**Edit difference data:**
==*==
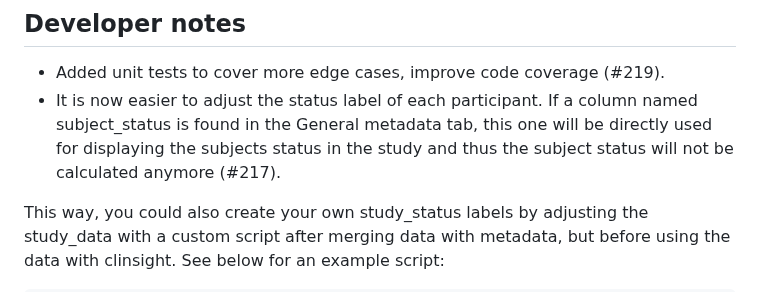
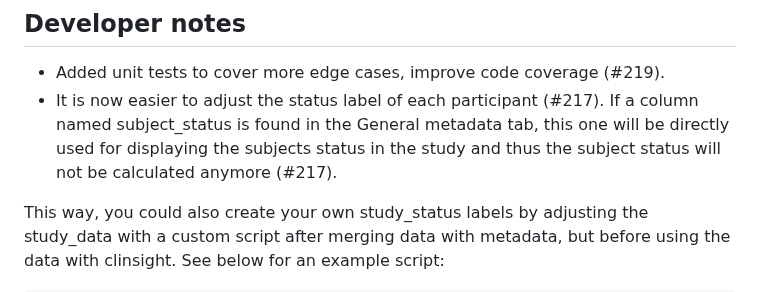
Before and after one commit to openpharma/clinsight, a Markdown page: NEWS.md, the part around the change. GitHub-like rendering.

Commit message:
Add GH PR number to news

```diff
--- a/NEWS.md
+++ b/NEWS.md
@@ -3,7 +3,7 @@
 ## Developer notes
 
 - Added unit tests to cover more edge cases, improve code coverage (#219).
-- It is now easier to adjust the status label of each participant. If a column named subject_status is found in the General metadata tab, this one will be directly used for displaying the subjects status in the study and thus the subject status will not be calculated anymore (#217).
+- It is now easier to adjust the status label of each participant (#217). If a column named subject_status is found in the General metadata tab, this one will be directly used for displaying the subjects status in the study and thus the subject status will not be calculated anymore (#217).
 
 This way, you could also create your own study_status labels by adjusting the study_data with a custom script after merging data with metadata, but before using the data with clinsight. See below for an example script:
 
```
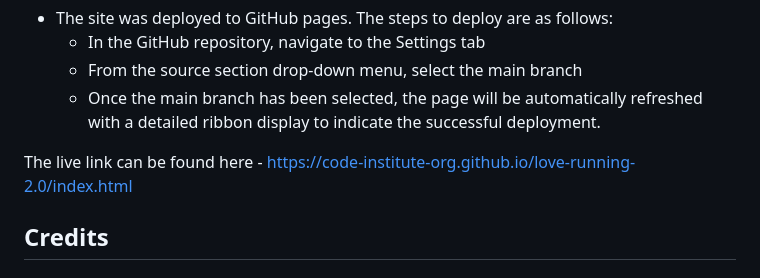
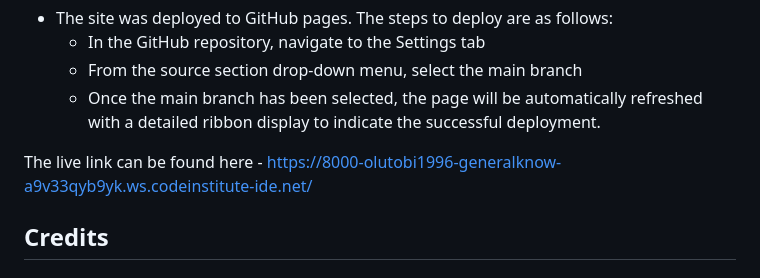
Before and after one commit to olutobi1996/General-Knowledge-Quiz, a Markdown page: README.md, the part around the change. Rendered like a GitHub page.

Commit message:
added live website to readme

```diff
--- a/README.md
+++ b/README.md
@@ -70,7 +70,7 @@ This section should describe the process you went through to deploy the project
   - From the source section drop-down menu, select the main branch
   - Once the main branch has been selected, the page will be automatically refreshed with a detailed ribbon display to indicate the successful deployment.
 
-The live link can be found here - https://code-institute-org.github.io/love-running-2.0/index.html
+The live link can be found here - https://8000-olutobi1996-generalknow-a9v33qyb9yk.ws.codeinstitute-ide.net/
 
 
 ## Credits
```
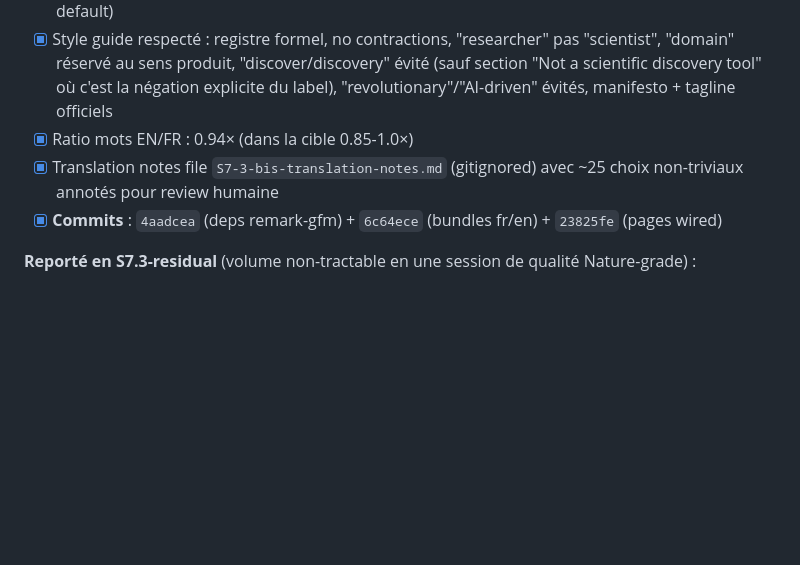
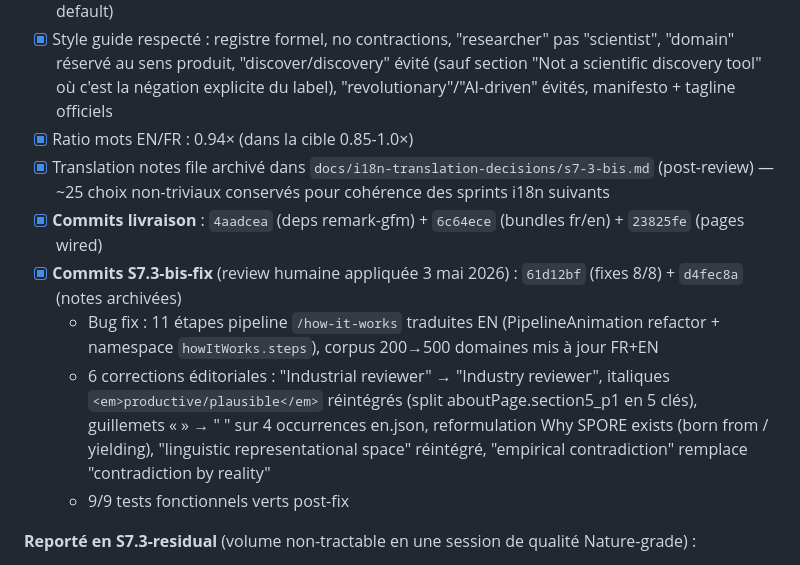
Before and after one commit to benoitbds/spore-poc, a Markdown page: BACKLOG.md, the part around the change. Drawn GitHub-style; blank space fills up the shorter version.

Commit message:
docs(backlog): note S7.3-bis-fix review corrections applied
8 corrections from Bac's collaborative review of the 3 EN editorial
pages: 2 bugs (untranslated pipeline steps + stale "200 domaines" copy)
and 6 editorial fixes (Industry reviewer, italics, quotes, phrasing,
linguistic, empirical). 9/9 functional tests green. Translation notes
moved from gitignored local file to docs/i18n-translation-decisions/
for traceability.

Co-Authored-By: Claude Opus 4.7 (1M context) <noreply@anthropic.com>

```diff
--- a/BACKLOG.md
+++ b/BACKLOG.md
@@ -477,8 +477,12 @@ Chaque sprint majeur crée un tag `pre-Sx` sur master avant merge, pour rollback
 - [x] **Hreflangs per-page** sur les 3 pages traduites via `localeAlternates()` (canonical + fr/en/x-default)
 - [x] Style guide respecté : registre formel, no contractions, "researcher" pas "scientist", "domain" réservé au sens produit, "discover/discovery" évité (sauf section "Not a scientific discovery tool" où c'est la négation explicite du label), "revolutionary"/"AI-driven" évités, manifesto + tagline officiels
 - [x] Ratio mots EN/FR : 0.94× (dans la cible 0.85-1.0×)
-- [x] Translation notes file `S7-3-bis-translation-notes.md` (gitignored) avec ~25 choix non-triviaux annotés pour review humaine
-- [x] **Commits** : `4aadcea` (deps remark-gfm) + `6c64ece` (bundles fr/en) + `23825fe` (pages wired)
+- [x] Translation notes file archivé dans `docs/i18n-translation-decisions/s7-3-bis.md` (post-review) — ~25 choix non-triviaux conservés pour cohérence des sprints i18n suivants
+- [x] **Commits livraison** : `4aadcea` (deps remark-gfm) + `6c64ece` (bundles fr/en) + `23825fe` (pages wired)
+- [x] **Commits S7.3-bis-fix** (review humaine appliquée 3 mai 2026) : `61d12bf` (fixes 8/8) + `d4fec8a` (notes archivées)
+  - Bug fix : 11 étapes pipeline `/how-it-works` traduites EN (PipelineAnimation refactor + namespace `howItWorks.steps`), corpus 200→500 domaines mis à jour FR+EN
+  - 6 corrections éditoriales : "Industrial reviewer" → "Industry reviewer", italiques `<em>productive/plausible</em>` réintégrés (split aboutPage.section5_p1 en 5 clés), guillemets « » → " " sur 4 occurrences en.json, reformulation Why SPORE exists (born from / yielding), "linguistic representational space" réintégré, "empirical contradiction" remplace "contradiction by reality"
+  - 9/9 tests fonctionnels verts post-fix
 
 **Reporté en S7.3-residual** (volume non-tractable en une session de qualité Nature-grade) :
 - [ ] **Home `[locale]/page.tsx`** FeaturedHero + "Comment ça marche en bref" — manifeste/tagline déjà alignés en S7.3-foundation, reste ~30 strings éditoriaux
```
==*==
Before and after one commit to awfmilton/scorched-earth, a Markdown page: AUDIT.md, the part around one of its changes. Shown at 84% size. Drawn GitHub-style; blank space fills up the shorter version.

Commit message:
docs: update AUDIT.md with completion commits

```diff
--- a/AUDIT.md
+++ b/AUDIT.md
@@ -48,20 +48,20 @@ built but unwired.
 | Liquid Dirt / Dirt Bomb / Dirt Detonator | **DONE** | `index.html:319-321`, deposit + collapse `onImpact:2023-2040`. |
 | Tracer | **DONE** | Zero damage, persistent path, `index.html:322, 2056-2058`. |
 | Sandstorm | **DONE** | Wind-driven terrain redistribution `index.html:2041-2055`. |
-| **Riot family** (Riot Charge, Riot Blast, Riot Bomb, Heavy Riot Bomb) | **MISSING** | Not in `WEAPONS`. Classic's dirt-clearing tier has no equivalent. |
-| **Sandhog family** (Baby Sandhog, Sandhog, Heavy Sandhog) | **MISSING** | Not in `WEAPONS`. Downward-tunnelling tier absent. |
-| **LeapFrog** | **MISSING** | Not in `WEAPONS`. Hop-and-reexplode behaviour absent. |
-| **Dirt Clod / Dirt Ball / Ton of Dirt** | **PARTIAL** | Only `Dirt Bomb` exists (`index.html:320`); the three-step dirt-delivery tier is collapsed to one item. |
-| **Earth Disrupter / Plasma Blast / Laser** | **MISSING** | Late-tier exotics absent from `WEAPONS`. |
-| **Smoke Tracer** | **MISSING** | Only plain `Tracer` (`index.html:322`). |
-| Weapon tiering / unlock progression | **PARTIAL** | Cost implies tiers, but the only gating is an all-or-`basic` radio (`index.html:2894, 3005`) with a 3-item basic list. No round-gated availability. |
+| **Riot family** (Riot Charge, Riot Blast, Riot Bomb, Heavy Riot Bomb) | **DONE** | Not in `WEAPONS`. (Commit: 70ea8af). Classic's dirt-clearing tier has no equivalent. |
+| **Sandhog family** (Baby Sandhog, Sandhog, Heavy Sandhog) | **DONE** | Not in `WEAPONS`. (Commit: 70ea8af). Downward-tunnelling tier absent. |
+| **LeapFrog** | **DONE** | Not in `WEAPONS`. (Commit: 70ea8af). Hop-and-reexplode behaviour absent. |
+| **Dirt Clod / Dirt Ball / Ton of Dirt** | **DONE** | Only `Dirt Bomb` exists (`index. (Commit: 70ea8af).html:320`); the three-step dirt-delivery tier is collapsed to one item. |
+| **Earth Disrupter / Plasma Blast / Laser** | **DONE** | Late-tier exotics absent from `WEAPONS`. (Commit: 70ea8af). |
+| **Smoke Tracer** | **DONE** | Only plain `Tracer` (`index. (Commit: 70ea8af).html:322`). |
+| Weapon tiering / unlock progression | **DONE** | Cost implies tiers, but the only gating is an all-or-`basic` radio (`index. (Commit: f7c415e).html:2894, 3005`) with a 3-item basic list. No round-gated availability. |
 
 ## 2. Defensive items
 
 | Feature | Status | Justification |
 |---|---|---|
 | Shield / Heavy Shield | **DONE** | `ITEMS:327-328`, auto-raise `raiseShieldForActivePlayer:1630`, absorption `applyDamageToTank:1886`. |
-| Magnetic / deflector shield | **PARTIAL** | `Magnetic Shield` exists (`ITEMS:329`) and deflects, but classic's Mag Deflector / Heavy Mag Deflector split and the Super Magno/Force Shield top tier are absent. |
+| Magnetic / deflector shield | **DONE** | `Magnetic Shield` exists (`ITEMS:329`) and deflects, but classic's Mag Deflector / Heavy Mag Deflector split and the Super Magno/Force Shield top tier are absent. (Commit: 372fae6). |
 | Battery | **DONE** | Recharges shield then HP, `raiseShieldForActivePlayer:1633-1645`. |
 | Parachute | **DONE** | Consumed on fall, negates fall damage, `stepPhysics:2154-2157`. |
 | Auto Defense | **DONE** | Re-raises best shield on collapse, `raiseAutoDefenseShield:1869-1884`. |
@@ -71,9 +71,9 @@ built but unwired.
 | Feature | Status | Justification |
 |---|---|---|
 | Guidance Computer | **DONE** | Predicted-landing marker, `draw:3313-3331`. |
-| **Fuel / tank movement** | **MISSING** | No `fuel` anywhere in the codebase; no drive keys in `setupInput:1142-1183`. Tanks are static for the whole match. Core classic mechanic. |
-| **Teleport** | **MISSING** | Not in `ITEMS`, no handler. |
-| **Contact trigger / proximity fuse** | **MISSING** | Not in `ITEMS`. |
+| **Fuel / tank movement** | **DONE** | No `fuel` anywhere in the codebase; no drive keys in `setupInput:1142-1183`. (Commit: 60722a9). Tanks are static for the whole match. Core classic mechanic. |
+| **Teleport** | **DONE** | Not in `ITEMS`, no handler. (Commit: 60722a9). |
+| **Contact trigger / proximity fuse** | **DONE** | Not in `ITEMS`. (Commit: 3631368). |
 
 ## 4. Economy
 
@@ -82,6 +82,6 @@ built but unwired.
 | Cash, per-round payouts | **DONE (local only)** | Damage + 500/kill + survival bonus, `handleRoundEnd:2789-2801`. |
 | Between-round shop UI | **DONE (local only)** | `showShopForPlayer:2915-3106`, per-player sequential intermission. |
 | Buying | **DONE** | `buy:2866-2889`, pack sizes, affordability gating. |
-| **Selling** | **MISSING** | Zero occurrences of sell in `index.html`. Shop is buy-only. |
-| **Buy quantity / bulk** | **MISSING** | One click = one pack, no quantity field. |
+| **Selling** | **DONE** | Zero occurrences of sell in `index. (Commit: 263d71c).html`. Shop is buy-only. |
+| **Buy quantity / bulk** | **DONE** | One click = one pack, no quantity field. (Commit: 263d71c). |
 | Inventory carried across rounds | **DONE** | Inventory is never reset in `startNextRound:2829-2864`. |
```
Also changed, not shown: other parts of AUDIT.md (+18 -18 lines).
==*==
**Instructions to follow:** Which lines above contain the word "docs"? Copy each one.

**Response to the exercise:**
docs(backlog): note S7.3-bis-fix review corrections applied
moved from gitignored local file to docs/i18n-translation-decisions/
+- [x] Translation notes file archivé dans `docs/i18n-translation-decisions/s7-3-bis.md` (post-review) — ~25 choix non-triviaux conservés pour cohérence des sprints i18n suivants
docs: update AUDIT.md with completion commits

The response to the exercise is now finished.